Jamie looked up to see his brother’s staring, unseeing eyes and he knew that the monsters had finally gotten Benji.
Standing as high as his little feet would allow, Jamie stretched up and pulled at his big brother’s T-shirt. He wanted to make Benji mad, to make him yell – because even yelling would be better than the silent blank stare. A crumpled piece of notebook paper fell from his brother’s slackened grip and dropped to the grungy floor. Not taking his eyes from those red sneakers, Jamie bent and scooped up the note.
Slowly, he sounded out each word like Mrs. Martin had taught him. Reading the words around the damp smudges, he thought maybe his brother had been writing in the rain.
Their hatred burns like fire, scorching, consuming
The very air blisters my lungs
I can’t breathe
Acrid smoke blocks out the sun
I can’t see
Roaring Flames engulf my soul
Everything lies in ruins
There is nothing left
I’m just so tired. I can’t fight anymore.
They tell me I’m going to go to hell for being a fag and maybe I am, but it can’t be any worse than school.
I’m so sorry. Please tell Jamie that I’m sorry. I’m supposed to be there to protect him but how can I do that when I can’t even protect myself?
Clutching the note against his chest, Jamie sank to the floor and pulled his knees up trying to protect himself from the weight of his brother’s confession. He knew what it was like for kids at school to be mean. Joey Thompson had pushed him off the bars at recess a few days ago. In his child’s view, he couldn’t understand why Benji didn’t tell a teacher. They had to have teachers in the tenth grade, just like they did in third.
The reality of his brother’s death became more real for Jamie as he held the note in his hand. He wanted to run, he wanted to tell someone, but he just couldn’t leave his brother alone. In that note Benji sounded scared. Benji would never have left him if he were feeling scared.

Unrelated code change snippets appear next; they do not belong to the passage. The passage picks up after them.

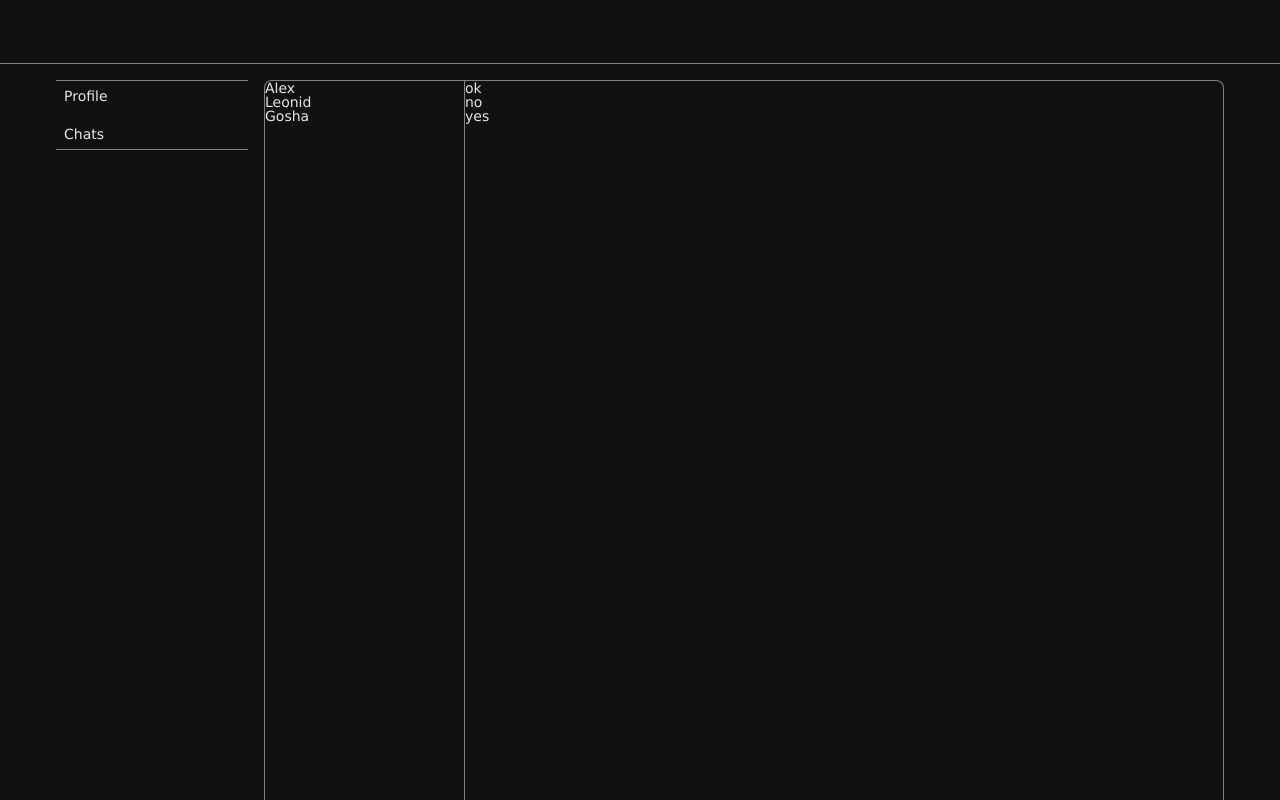
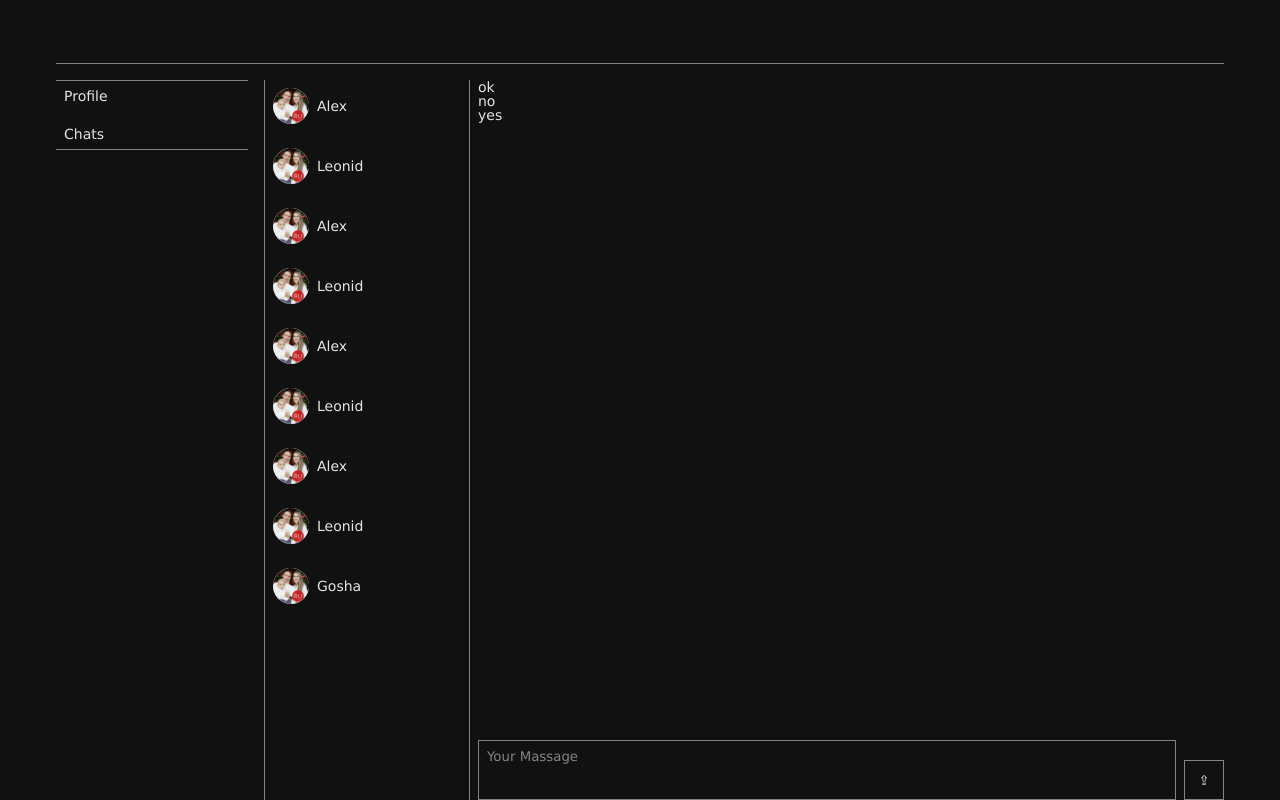
Before and after one commit to AlexZig/network, a React (Create React App) app: page /chats in a window 1280 px wide. Built offline with nearby package versions, Linux system fonts and the light colour scheme.

Commit message:
add massage submit

```diff
--- a/src/App.css
+++ b/src/App.css
@@ -15,6 +15,7 @@
 }
 .app-wrapper > div{
     display: flex;
+    overflow: hidden;
 }
 .header{
     grid-area: header;
--- a/src/App.js
+++ b/src/App.js
@@ -23,6 +23,7 @@ function App(props) {
           path='/chats'
           element={<Chats
             massagesData={props.state.chatsPage}
+            dispatch={props.dispatch}
           />}
         />
       </Routes>
--- a/src/State/State.js
+++ b/src/State/State.js
@@ -1,8 +1,15 @@
 const ADD_POST = 'ADD-POST';
+const SUBMIT_MASSAGE = 'SUBMIT-MASSAGE';
 let store = {
     _state: {
         chatsPage: {
             chats: [
+                { id: 1, name: 'Alex' },
+                { id: 2, name: 'Leonid' },
+                { id: 1, name: 'Alex' },
+                { id: 2, name: 'Leonid' },
+                { id: 1, name: 'Alex' },
+                { id: 2, name: 'Leonid' },
                 { id: 1, name: 'Alex' },
                 { id: 2, name: 'Leonid' },
                 { id: 3, name: 'Gosha' }
@@ -37,8 +44,15 @@ let store = {
                 text: action.postText
             };
             this.getState().profilePage.posts.unshift(newPost);
-            this.mainRender(this.getState());
+        }else if(action.type === SUBMIT_MASSAGE) {
+            debugger
+            let newMassage = {
+                id: 5,
+                massage: action.massageText
+            };
+            this.getState().chatsPage.massages.unshift(newMassage);
         }
+        this.mainRender(this.getState());
     },
 }
 export const addPostActionCreator = (postText) => {
@@ -47,5 +61,11 @@ export const addPostActionCreator = (postText) => {
         postText: postText
     }
 }
+export const submitMassageActionCreator = (massageText) => {
+    return {
+        type: SUBMIT_MASSAGE,
+        massageText: massageText
+    }
+}
 export default store;
 window.store = store;
--- a/src/components/Chats/Chats.jsx
+++ b/src/components/Chats/Chats.jsx
@@ -2,6 +2,7 @@ import React from 'react';
 import { renderIntoDocument } from 'react-dom/test-utils';
 import localStyle from './chats.module.css'
 import ChatsItem from './ChatsItem/ChatsItem';
+import ChatsManagment from './ChatsManagment/ChatManagment';
 import Massage from './Massage/Massage';
 
 
@@ -16,6 +17,7 @@ function Chats(props) {
 
                 </div>
                 <div className={localStyle.massages}>
+                    <ChatsManagment dispatch={props.dispatch} />
                     {props.massagesData.massages.map(item => <Massage massage={item.massage} id={item.id} />)}
                 </div>
             </div>
--- a/src/components/Chats/ChatsItem/ChatsItem.jsx
+++ b/src/components/Chats/ChatsItem/ChatsItem.jsx
@@ -1,9 +1,11 @@
 import React from 'react';
 import { Link } from 'react-router-dom';
+import img from '../../../img/ava.jpg';
 function ChatsItem(props) {
     return (
         <div>
-            <Link to={'/chats/' + props.id}>{props.name}</Link>
+
+            <Link to={'/chats/' + props.id}> <img src={img} />{props.name}</Link>
         </div>
     );
 }
--- /dev/null
+++ b/src/components/Chats/ChatsManagment/ChatManagment.jsx
@@ -0,0 +1,53 @@
+import React from 'react'
+import localStyle from '../chats.module.css'
+import { submitMassageActionCreator } from '../../../State/State';
+function ChatsManagment(props) {
+  let textarea = React.createRef();
+  let submitMassage = () => {
+    let massageText = textarea.current.value;
+    let action = submitMassageActionCreator(massageText);
+    debugger
+    if (massageText !== '') {
+      props.dispatch(action);
+      textarea.current.value = '';
+      debugger
+    } else {
+      alert('Введите текст поста');
+    }
+    textarea.current.blur();
+  }
+  let submitMassageKey = (e) => {
+    console.log(e)
+    if (e.code === 'Enter' && !e.shiftKey) {
+      let massageText = textarea.current.value;
+      let action = submitMassageActionCreator(massageText);
+      if (massageText !== '') {
+        props.dispatch(action);
+        textarea.current.value = '';
+      } else {
+        alert('Введите текст поста');
+      }
+      textarea.current.blur();
+    } else if (e.code === 'Enter' && e.shiftKey) {
+      textarea.current.value = textarea.current.value + '\ ';
+    }
+  }
+
+  let input = () => {
+    textarea.current.style.height = textarea.current.scrollHeight + "px";
+  };
+  let focus = () => {
+    textarea.current.style.height = textarea.current.scrollHeight + "px";
+  };
+  let blur = () => {
+    textarea.current.style.height = 60 + "px";
+  };
+  return (
+    <div className={localStyle.managment}>
+      <textarea onKeyDown={submitMassageKey} onInput={input} onBlur={blur} onFocus={focus} ref={textarea} placeholder='Your Massage' />
+      <button onClick={submitMassage}>⇪</button>
+    </div>
+  );
+}
+
+export default ChatsManagment;
--- a/src/components/Chats/chats.module.css
+++ b/src/components/Chats/chats.module.css
@@ -1,18 +1,97 @@
 .container{
     flex-grow: 1;
-    border-radius: 8px 8px 0 0;
     border: 1px solid var(--borderColor);
     border-bottom: none;
+    border-top: none;
+    border-right: none;
     display: flex;
+    gap: 4px;
 }
 .list{
     width: 20%;
     min-width: 200px;
     max-width: 250px;
     height: 100%;
-    border-right: 1px solid var(--borderColor);
+    display: flex;
+    flex-direction: column;
+    gap: 8px;
+    overflow-y: auto;
 }
-.massage{
+.list::-webkit-scrollbar{
+    width: 4px;
+    background-color: transparent;
+}
+.list::-webkit-scrollbar-thumb{
+    background: var(--decorBg);
+}
+.list a{
+    width: 100%;
+    padding: 8px;
+    display: flex;
+    align-items: center;
+    gap: 8px;
+    transition: 0.4s;
+}
+.list img{
+    width: 36px;
+    border-radius: 100%;
+}
+.list a:hover{
+    background-color: var(--borderColor);
+}
+.massages{
+    position: relative;
+    padding: 0 8px;
     flex-grow: 1;
     height: 100%;
+    width: 50%;
+    border-left: 1px solid var(--borderColor);
 }
+.managment{
+    position: absolute;
+    bottom: 0;
+    width: 100%;
+    left: 0;
+    display: flex;
+    gap: 8px;
+    padding: 0 0 0 8px;
+    align-items: flex-end;
+}
+.managment textarea{
+    width: 80%;
+    flex-grow: 1;
+    padding: 8px;
+    resize: none;
+    overflow: hidden;
+    overflow-y: auto;
+    min-height: 60px;
+    max-height: 160px;
+    border: 1px solid var(--borderColor);
+    background-color: var(--bacground);
+    transition: 0.4s;
+    color: var(--color);
+}
+.managment textarea::-webkit-scrollbar{
+    width: 4px;
+    background-color: transparent;
+}
+.managment textarea::-webkit-scrollbar-thumb{
+    background: var(--decorBg);
+}
+.managment textarea::placeholder{
+    color: var(--borderColor);
+}
+.managment textarea:focus{
+    border-color: var(--color);
+}
+.managment button{
+    height: 5vh;
+    width: 5vh;
+    background-color: var(--bacground);
+    color: var(--color);
+    border: 1px solid var(--borderColor);
+    transition: 0.4s;
+}
+.managment button:hover{
+    background-color: var(--borderColor);
+}
--- a/src/components/Profile/MyPosts/myPosts.module.css
+++ b/src/components/Profile/MyPosts/myPosts.module.css
@@ -16,7 +16,7 @@
     background-color: transparent;
 }
 .list::-webkit-scrollbar-thumb{
-    background: linear-gradient(rgba(133, 6, 139, 0.88), rgb(196, 14, 102));
+    background: var(--decorBg);
 }
 
 .managment {
@@ -35,14 +35,11 @@
     transition: 0.4s;
 }
 .managment button:hover{
-    background-color: var(--color);
-    color: var(--bacground);
+    background-color: var(--borderColor);
 }
 .managment textarea{
     padding: 8px;
     width: 100%;
-    flex-grow: 1;
-    height: 10vh;
     min-height: 60px;
     max-height: 150px;
     resize: none;
--- a/src/components/Profile/profile.module.css
+++ b/src/components/Profile/profile.module.css
@@ -13,5 +13,5 @@
     height: 20vh;
     min-height: 150px;
     max-height: 200px;
-    background-image: linear-gradient(rgba(133, 6, 139, 0.88), rgb(196, 14, 102));
+    background: var(--decorBg);
 }
--- a/src/index.css
+++ b/src/index.css
@@ -45,6 +45,7 @@ h1,h2,h3,h4,h5,h6{font-size:inherit;font-weight: 800;margin:0.5em 0;}
 	--color: #e6e6e6;
 	--borderColor: #e6e6e689;
 	--borderFocus: #e6e6e6;
+	--decorBg: linear-gradient(rgba(133, 6, 139, 0.88), rgb(196, 14, 102));
 }
 
 * {
```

Jamie continued to sit on the cold concrete floor below his brother’s body and waited for someone to come.